Evolutionary psychology may be able to justify the 'typical' male preference for women with a body of certain proportions or younger women or women of the same height or shorter, or his reluctance to marry a woman who has a child by a different father or a woman does not have enough femininity, but are there good reasons to justify such attitudes and choices? Or are they instinctual? (But if they are instinctual and therefore natural, one would have to say that there is a purpose behind such instincts. Evolutionary psychologists may be able to guess at those purposes, but their theories do not make them any better at guessing.)

2 comments:

Anonymous said...

Papabear: It is not about justifying, you are confusing is with ought. They are not instincts, predispositions for physiological markers of health for the most part. Predispositions which are strongly influenced by sociocultural influences mainly during childhood experiences.

papabear said...

I was using instincts broadly, referring to prerational emotional responses to what is perceived. I don't see any confusion with is and ought here. There is a distinction between prerational emotional responses and choices.

predispositions for physiological markers of health for the most part. Predispositions which are strongly influenced by sociocultural influences mainly during childhood experiences.
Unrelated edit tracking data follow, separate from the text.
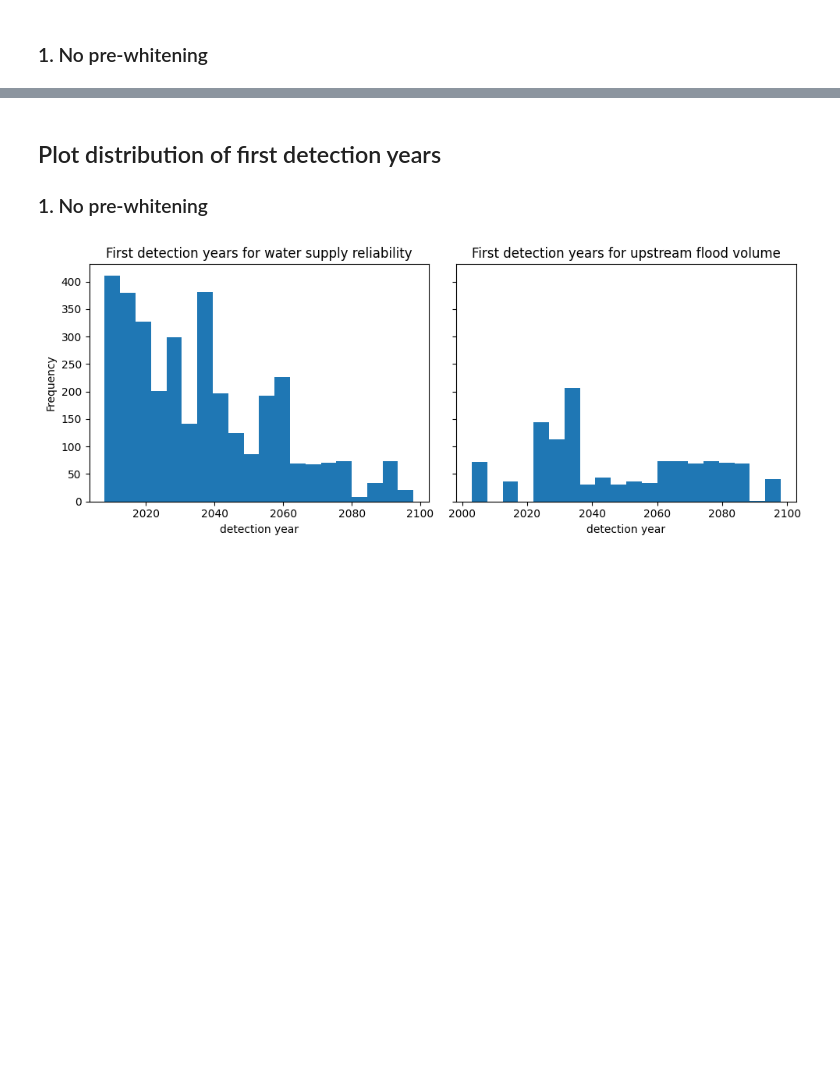
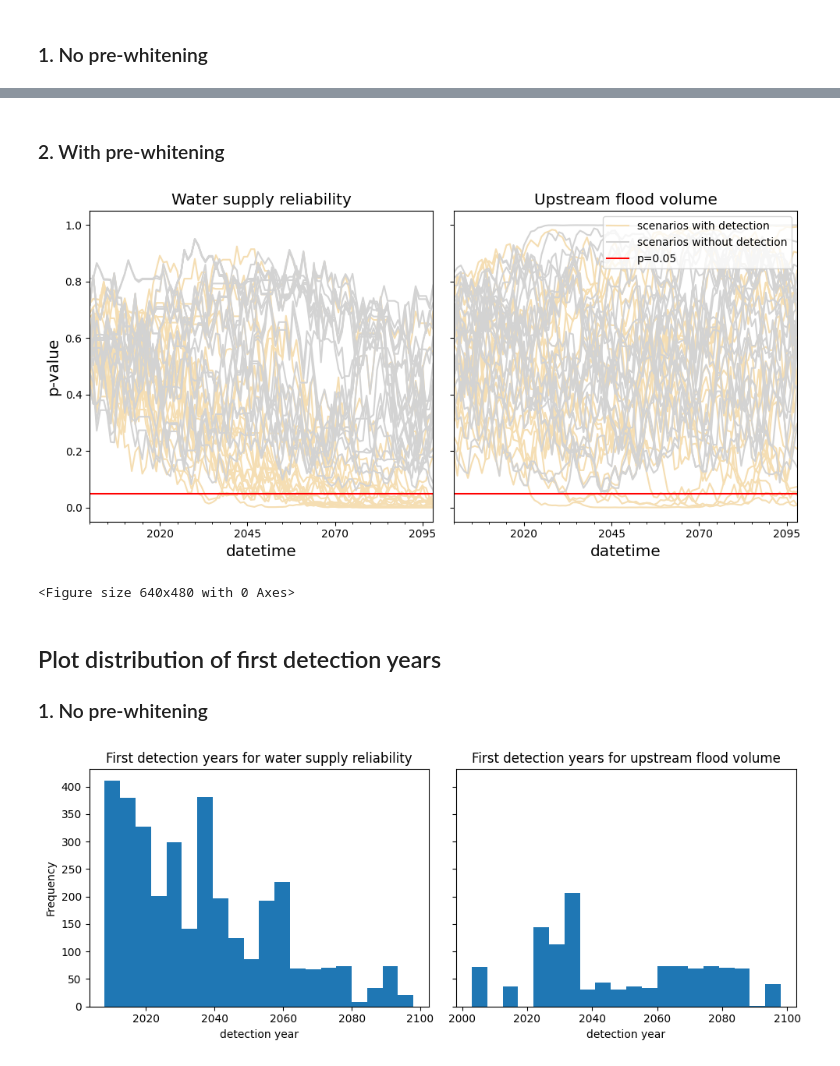
Before and after one commit to Matt2371/climate_detection, a Jupyter notebook: article_figs.ipynb, the cells around one changed output, grey strips where cells are left out. Saved outputs shown, nothing was run; the diff lists cells and outputs as text; code cells hidden in the pictures; blank space fills up the shorter version.

```diff
--- a/article_figs.ipynb
+++ b/article_figs.ipynb
@@ -196,3 +214,10 @@ def pvals_filter(win_size=50, pre_whitening=False):
+# %% [markdown]
+### 2. With pre-whitening
+# %%
+pvals_filter(pre_whitening=True)
+# %% [output]
+[figure, added]
+<Figure size 640x480 with 0 Axes>
 # %% [markdown]
 ## Plot distribution of first detection years
 ### 1. No pre-whitening
```
Also changed, not shown: parts of 33 cells of this notebook, 40 other files.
Culture may influence perception through association, sure. I don't think you are denying that there is a natural basis to those 'predispositions.'